T is for the resurrection of the takeover battle for Irish Continental Group as former rival bidders, Eamonn Rothwell and Philip Lynch, put aside their differences earlier this month with a view to potentially mounting a joint bid for the ferries group. ICG boss Rothwell's €18.50-a-share management buyout bid for the group last year was quickly scuppered as the Lynch-led Moonduster consortium built up a blocking stake in the business.

U is for the dramatic U-turn in oil prices. Oil prices appeared to be on an unstoppable gallop last July as they soared to a record above $147 per barrel. However, a sharp global economic slowdown has slashed the world's demand for energy, sending it crashing below $40 this month for the first time since the summer of 2004.

V is for Volkswagen. Shares in the German car-making giant soared 400pc over two days in October as news that sports car group Porsche disclosed it controlled 74pc of the group -- a much bigger stake than the market had realised. A raft of hedge funds that had placed bets on a falling Volkswagen stock were caught off guard and lost billions as they scrambled to close off their positions. Some of those hedge funds have filed legal complaints in Germany.

W is for widely-feared stock analyst Meredith Whitney who was the bane of many a US bank as she continued to fire out largely negative research notes on the sector's woes. Whitney became a Wall Street celebrity last year after correctly predicting Citigroup's deepening credit losses and saying the banking giant would slash its dividend and go on a capital-raising spree.

X is for the disappointing search for an X-Factor in the markets as not one stock in the Iseq managed to eke out a gain for the year.

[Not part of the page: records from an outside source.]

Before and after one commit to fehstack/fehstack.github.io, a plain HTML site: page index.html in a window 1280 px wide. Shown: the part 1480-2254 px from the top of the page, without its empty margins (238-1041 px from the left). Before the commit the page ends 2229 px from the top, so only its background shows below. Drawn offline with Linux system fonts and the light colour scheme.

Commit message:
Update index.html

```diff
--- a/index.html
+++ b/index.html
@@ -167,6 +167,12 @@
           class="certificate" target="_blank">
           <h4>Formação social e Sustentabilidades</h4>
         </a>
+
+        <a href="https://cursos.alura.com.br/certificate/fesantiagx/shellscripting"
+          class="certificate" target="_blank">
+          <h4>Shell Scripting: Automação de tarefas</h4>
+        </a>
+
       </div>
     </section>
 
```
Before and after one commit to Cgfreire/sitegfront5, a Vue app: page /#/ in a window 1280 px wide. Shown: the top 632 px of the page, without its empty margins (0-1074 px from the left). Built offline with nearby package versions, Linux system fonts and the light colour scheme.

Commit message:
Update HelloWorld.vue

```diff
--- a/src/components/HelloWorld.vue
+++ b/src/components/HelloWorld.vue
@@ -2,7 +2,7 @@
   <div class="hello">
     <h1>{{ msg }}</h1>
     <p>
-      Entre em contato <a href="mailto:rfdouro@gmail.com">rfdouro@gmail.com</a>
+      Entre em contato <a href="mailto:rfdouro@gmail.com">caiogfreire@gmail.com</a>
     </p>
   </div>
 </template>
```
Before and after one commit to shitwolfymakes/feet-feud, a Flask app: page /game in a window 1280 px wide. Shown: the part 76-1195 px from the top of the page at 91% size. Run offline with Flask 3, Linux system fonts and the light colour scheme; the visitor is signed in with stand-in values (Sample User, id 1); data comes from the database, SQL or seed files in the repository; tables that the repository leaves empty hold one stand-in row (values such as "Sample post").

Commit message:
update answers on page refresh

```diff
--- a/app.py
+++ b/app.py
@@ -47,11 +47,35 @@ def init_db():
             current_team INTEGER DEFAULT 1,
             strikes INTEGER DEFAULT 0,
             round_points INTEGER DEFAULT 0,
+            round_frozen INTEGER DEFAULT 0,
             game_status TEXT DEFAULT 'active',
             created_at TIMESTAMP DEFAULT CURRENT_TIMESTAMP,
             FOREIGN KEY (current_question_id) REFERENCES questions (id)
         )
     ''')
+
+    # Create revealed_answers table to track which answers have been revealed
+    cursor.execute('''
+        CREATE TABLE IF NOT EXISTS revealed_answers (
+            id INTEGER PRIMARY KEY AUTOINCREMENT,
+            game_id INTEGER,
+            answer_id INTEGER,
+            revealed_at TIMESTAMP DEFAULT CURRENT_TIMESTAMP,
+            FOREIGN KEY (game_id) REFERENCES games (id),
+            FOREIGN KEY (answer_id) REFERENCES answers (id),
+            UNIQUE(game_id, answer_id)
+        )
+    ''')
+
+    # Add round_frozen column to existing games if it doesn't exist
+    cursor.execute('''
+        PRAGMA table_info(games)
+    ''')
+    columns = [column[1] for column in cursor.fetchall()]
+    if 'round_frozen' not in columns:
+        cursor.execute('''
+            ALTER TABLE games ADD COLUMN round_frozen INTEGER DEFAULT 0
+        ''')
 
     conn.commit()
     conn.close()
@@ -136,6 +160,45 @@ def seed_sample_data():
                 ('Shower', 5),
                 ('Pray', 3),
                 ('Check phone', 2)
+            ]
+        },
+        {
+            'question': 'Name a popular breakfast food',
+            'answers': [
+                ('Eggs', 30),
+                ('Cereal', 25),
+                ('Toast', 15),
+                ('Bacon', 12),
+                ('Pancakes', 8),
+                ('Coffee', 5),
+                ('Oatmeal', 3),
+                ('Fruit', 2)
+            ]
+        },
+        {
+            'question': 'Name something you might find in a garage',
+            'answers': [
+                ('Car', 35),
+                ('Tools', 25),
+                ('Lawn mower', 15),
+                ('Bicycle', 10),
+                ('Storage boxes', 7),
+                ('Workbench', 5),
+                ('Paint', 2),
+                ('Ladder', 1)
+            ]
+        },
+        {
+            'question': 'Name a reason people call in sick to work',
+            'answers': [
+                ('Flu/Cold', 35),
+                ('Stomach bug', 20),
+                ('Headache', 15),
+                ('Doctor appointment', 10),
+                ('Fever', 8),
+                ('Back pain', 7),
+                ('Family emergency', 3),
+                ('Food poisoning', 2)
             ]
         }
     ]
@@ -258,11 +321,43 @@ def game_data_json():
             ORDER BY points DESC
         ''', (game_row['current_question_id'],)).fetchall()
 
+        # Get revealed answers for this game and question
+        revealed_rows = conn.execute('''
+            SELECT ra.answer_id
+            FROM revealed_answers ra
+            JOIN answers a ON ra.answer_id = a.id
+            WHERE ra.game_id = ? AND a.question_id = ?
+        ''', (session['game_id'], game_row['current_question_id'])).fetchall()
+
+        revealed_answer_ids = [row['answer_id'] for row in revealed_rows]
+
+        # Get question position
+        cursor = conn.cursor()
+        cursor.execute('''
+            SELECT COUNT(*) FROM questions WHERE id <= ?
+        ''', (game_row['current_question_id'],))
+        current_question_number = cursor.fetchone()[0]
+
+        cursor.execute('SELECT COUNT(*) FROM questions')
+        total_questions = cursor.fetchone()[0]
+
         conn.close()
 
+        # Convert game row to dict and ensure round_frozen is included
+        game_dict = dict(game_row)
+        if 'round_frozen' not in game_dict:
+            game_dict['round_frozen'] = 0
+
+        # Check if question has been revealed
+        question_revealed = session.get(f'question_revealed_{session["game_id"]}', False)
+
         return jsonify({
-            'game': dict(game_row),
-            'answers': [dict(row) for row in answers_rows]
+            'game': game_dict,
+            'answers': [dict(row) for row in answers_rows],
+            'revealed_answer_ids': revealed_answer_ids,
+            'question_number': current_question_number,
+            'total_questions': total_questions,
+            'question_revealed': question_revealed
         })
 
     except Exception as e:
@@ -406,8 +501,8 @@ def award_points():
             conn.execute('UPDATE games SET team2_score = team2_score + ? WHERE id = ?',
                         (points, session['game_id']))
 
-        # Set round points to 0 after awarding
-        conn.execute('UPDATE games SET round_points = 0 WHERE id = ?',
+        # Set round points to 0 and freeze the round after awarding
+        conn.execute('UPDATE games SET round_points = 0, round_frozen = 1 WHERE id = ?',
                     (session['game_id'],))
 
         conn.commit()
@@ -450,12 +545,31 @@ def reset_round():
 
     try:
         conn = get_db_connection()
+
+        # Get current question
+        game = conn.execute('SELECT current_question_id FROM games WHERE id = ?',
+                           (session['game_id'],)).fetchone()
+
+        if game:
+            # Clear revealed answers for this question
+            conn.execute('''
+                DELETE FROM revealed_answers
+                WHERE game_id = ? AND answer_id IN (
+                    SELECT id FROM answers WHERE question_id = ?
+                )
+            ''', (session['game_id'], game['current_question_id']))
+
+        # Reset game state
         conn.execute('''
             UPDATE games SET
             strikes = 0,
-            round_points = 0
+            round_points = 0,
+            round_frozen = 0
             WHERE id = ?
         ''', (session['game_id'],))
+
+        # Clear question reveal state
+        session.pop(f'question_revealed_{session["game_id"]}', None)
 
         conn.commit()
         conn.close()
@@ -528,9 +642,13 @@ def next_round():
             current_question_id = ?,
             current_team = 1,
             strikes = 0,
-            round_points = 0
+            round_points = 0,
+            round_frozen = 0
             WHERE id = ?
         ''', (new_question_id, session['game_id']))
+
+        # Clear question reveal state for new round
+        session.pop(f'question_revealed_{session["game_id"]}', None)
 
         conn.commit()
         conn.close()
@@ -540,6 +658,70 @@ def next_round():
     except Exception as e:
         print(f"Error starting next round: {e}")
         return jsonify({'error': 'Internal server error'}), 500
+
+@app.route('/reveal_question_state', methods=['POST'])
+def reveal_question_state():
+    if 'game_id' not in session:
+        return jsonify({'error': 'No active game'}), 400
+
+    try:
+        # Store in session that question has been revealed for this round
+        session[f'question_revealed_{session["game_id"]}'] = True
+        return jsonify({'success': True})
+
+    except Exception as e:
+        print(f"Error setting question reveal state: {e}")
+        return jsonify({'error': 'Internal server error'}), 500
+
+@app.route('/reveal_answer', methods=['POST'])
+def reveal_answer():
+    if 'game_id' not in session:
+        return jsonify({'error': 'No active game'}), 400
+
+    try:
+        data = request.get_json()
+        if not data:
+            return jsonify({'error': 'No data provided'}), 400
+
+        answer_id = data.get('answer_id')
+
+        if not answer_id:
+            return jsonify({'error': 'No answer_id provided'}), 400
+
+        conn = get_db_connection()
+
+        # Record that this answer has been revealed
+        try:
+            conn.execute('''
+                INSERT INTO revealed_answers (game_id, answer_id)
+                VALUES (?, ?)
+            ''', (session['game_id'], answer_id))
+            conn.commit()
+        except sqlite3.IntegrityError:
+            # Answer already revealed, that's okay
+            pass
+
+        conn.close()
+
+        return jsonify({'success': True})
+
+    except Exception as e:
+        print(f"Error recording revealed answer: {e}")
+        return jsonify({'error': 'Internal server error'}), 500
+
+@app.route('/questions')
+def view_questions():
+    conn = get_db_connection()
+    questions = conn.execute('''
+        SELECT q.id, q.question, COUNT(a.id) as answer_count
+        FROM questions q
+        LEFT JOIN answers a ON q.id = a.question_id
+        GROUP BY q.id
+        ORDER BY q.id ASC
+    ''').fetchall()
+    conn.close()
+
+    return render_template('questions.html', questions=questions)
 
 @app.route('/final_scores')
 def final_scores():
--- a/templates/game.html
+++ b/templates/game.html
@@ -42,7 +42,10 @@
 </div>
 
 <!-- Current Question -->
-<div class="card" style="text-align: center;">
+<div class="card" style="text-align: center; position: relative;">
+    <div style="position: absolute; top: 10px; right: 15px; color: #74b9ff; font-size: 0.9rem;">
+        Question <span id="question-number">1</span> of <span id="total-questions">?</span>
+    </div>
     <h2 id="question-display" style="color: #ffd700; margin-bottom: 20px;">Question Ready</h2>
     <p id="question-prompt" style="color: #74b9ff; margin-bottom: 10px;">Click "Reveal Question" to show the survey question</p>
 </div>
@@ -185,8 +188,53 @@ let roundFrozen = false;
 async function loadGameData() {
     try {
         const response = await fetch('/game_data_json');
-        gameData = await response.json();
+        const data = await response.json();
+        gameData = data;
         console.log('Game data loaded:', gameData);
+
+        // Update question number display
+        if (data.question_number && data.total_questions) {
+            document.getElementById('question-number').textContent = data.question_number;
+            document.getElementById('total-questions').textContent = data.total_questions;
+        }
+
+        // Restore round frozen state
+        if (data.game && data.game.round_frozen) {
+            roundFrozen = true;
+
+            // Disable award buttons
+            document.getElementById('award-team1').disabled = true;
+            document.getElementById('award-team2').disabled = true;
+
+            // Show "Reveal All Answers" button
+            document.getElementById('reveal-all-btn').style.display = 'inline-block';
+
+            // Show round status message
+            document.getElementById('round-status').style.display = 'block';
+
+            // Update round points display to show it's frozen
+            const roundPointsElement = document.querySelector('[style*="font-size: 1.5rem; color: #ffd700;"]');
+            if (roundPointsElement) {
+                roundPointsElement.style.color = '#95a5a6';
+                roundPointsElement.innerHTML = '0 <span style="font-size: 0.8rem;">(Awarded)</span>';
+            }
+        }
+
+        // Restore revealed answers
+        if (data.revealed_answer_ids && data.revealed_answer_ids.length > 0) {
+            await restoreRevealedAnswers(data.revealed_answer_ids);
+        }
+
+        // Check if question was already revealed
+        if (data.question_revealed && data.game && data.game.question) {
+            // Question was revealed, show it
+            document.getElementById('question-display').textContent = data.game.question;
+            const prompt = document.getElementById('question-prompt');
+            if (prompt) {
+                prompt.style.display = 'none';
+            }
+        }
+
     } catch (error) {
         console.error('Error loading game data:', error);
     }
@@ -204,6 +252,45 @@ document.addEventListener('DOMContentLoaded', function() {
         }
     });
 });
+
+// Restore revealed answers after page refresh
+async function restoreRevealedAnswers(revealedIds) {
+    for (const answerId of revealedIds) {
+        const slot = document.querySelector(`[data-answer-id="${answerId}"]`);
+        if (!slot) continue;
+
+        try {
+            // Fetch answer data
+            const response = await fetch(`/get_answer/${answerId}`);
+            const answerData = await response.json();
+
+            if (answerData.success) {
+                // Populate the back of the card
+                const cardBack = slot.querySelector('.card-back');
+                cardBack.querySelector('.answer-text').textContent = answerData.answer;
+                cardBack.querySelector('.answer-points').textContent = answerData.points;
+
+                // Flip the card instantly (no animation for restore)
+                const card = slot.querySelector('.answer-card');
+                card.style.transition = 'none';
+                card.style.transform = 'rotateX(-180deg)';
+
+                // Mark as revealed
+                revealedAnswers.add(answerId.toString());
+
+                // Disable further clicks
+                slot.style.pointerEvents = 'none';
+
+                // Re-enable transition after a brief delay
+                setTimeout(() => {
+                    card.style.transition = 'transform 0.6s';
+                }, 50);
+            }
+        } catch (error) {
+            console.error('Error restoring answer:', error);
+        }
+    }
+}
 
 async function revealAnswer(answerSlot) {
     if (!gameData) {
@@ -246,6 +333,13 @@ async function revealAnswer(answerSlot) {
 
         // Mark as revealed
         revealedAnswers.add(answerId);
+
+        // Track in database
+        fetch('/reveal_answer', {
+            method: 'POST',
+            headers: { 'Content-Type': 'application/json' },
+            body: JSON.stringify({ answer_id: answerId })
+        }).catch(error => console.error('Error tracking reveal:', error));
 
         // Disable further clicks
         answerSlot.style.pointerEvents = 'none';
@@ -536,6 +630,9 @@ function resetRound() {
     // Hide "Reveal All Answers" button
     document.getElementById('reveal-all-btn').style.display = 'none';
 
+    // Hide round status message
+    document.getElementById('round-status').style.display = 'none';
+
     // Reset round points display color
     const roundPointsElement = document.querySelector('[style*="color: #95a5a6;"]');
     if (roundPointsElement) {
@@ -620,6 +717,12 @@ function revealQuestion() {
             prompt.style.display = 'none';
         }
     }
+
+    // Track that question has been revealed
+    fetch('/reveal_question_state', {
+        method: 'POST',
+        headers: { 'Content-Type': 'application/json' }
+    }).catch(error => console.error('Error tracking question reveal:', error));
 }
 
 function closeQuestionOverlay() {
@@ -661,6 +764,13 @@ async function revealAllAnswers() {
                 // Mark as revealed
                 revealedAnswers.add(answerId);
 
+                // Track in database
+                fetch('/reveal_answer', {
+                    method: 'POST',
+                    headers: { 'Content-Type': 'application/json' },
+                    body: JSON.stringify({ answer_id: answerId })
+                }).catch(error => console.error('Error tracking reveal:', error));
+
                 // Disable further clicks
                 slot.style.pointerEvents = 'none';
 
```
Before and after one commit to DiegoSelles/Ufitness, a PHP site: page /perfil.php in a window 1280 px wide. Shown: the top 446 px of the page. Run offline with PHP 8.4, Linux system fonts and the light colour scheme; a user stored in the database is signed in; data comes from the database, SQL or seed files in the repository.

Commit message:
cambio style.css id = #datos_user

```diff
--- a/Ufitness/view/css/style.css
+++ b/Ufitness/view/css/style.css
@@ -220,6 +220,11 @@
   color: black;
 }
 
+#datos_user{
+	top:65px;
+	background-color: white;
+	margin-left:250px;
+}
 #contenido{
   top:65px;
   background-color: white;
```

Y is for the Chinese Year of the Rat. Only keen followers of the Chinese Zodiac that decided to jump ship from the stock markets at the start of the ominous year can afford to crack open the champers this Christmas.

Z And, finally, Zzzzzz ... is for the financial regulators who face the criticism for being asleep as the world financial markets descended into chaos.

- Joe Brennan (Irish Independent)